A New Antibiotic

And when I say new, I actually mean new. Any microbiology course reveals the growing prevalence of antibiotic resistant bugs to its students including MRSA and VRE (and God forbid, for the future, VRSA). It also teaches that despite the plethora of names and labels, most antibiotics work by a set of very similiar, very specific functions. Change one atom here, another there then change the name but the antibiotic still works basically the same as its “first generation” cousin.

One of my lecturers even predicted that the era of antibiotics would come to an end during my practice. Antibiotics simply aren’t, at the time, profitable drugs for companies to develop.

The discovery of platensimycin is exceedingly good news. Its good news for the pharm company working on it as well, Merck (they needed it). It works by a mechanism previously untargeted by antibiotics; it blocks the production of fatty acids unique to bacteria.
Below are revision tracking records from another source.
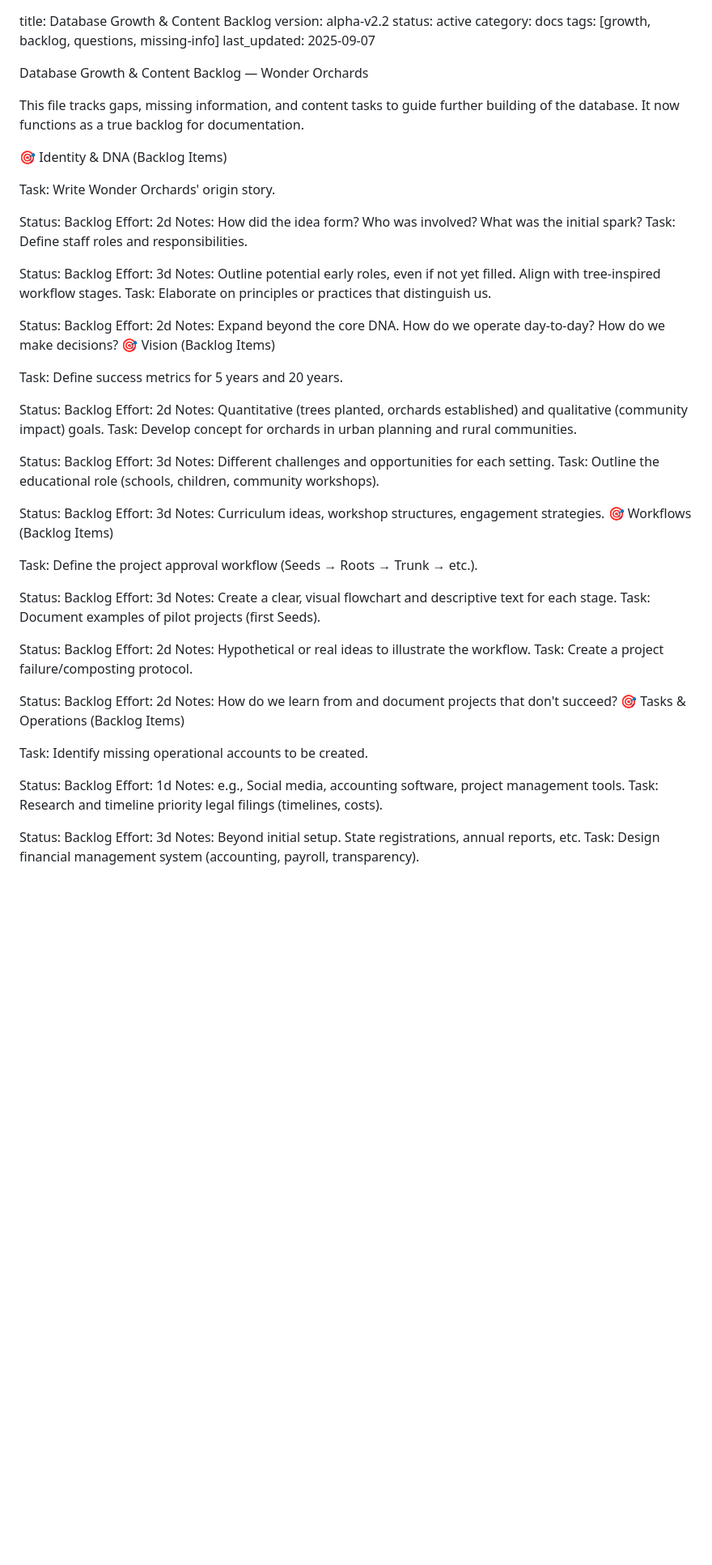
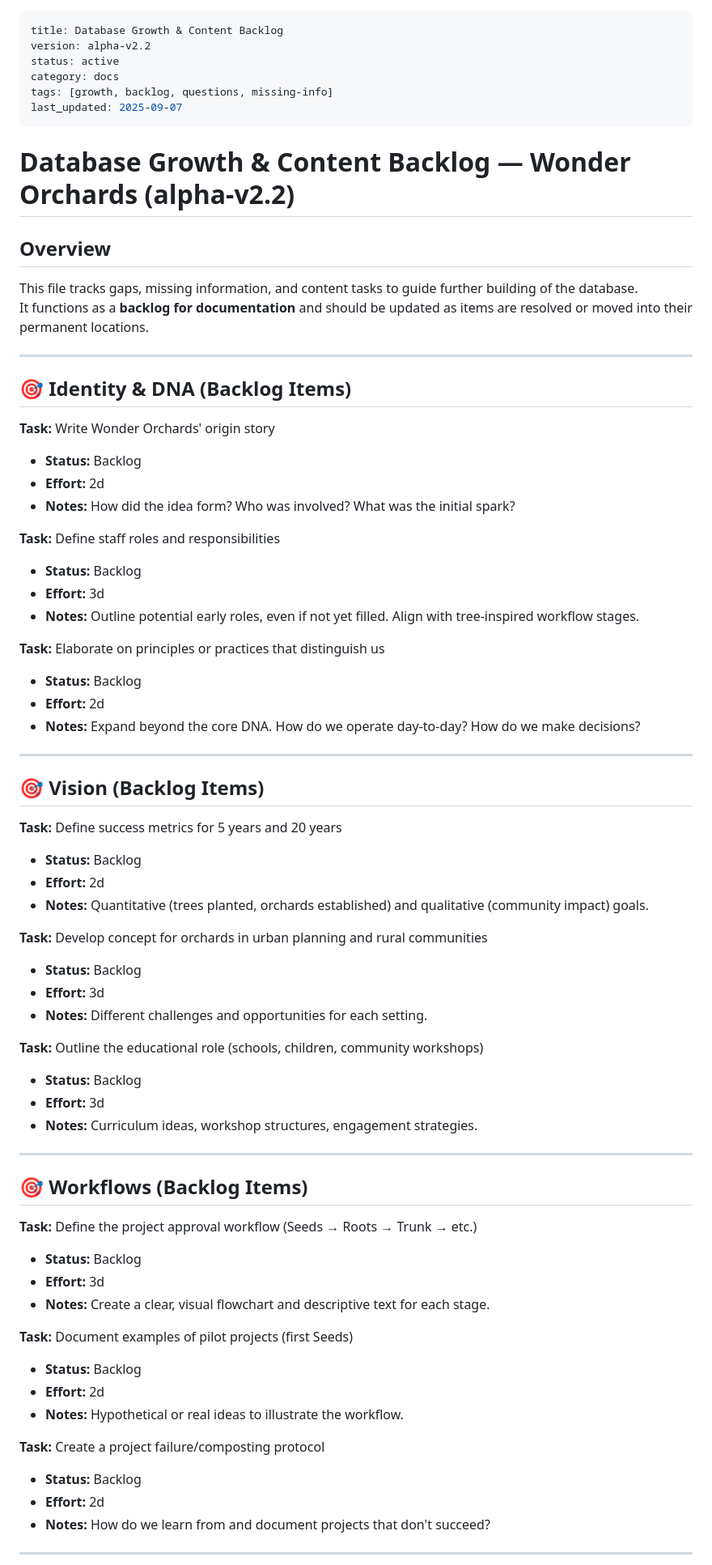
Before and after one commit to WonderOrchards/w-o-b, a Markdown page: data/database-growth.md, the part around one of its changes. Shown at 81% size. GitHub-like rendering; blank space fills up the shorter version.

```diff
--- a/data/database-growth.md
+++ b/data/database-growth.md
@@ -1,76 +1,74 @@
+---
 title: Database Growth & Content Backlog
 version: alpha-v2.2
 status: active
 category: docs
 tags: [growth, backlog, questions, missing-info]
 last_updated: 2025-09-07
+---
 
-Database Growth & Content Backlog — Wonder Orchards
+# Database Growth & Content Backlog — Wonder Orchards (alpha-v2.2)
 
-This file tracks gaps, missing information, and content tasks to guide further building of the database. It now functions as a true backlog for documentation.
+## Overview
+This file tracks gaps, missing information, and content tasks to guide further building of the database.
+It functions as a **backlog for documentation** and should be updated as items are resolved or moved into their permanent locations.
 
-🎯 Identity & DNA (Backlog Items)
+---
 
-Task: Write Wonder Orchards' origin story.
+## 🎯 Identity & DNA (Backlog Items)
 
-Status: Backlog
-Effort: 2d
-Notes: How did the idea form? Who was involved? What was the initial spark?
-Task: Define staff roles and responsibilities.
+**Task:** Write Wonder Orchards' origin story
+- **Status:** Backlog
+- **Effort:** 2d
+- **Notes:** How did the idea form? Who was involved? What was the initial spark?
 
-Status: Backlog
-Effort: 3d
-Notes: Outline potential early roles, even if not yet filled. Align with tree-inspired workflow stages.
-Task: Elaborate on principles or practices that distinguish us.
+**Task:** Define staff roles and responsibilities
+- **Status:** Backlog
+- **Effort:** 3d
+- **Notes:** Outline potential early roles, even if not yet filled. Align with tree-inspired workflow stages.
 
-Status: Backlog
-Effort: 2d
-Notes: Expand beyond the core DNA. How do we operate day-to-day? How do we make decisions?
-🎯 Vision (Backlog Items)
+**Task:** Elaborate on principles or practices that distinguish us
+- **Status:** Backlog
+- **Effort:** 2d
+- **Notes:** Expand beyond the core DNA. How do we operate day-to-day? How do we make decisions?
 
-Task: Define success metrics for 5 years and 20 years.
+---
 
-Status: Backlog
-Effort: 2d
-Notes: Quantitative (trees planted, orchards established) and qualitative (community impact) goals.
-Task: Develop concept for orchards in urban planning and rural communities.
+## 🎯 Vision (Backlog Items)
 
-Status: Backlog
-Effort: 3d
-Notes: Different challenges and opportunities for each setting.
-Task: Outline the educational role (schools, children, community workshops).
+**Task:** Define success metrics for 5 years and 20 years
+- **Status:** Backlog
+- **Effort:** 2d
+- **Notes:** Quantitative (trees planted, orchards established) and qualitative (community impact) goals.
 
-Status: Backlog
-Effort: 3d
-Notes: Curriculum ideas, workshop structures, engagement strategies.
-🎯 Workflows (Backlog Items)
+**Task:** Develop concept for orchards in urban planning and rural communities
+- **Status:** Backlog
+- **Effort:** 3d
+- **Notes:** Different challenges and opportunities for each setting.
 
-Task: Define the project approval workflow (Seeds → Roots → Trunk → etc.).
+**Task:** Outline the educational role (schools, children, community workshops)
+- **Status:** Backlog
+- **Effort:** 3d
+- **Notes:** Curriculum ideas, workshop structures, engagement strategies.
 
-Status: Backlog
-Effort: 3d
-Notes: Create a clear, visual flowchart and descriptive text for each stage.
-Task: Document examples of pilot projects (first Seeds).
+---
 
-Status: Backlog
-Effort: 2d
-Notes: Hypothetical or real ideas to illustrate the workflow.
-Task: Create a project failure/composting protocol.
+## 🎯 Workflows (Backlog Items)
 
-Status: Backlog
-Effort: 2d
-Notes: How do we learn from and document projects that don't succeed?
-🎯 Tasks & Operations (Backlog Items)
+**Task:** Define the project approval workflow (Seeds → Roots → Trunk → etc.)
+- **Status:** Backlog
+- **Effort:** 3d
+- **Notes:** Create a clear, visual flowchart and descriptive text for each stage.
 
-Task: Identify missing operational accounts to be created.
+**Task:** Document examples of pilot projects (first Seeds)
+- **Status:** Backlog
+- **Effort:** 2d
+- **Notes:** Hypothetical or real ideas to illustrate the workflow.
 
-Status: Backlog
-Effort: 1d
-Notes: e.g., Social media, accounting software, project management tools.
-Task: Research and timeline priority legal filings (timelines, costs).
+**Task:** Create a project failure/composting protocol
+- **Status:** Backlog
+- **Effort:** 2d
+- **Notes:** How do we learn from and document projects that don't succeed?
 
-Status: Backlog
-Effort: 3d
-Notes: Beyond initial setup. State registrations, annual reports, etc.
-Task: Design financial management system (accounting, payroll, transparency).
+---
 
```
Also changed, not shown: other parts of data/database-growth.md (+49 -26 lines).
This is all fine and dandy; potential very powerful antibiotics spring up every once and a while, but the main news around this one is the experiments it has been put through so far which show an incredible effectiveness against MRSA and VRE in mice. You can read about platensimycin here and here.

p.s. I found this without visiting Slashdot.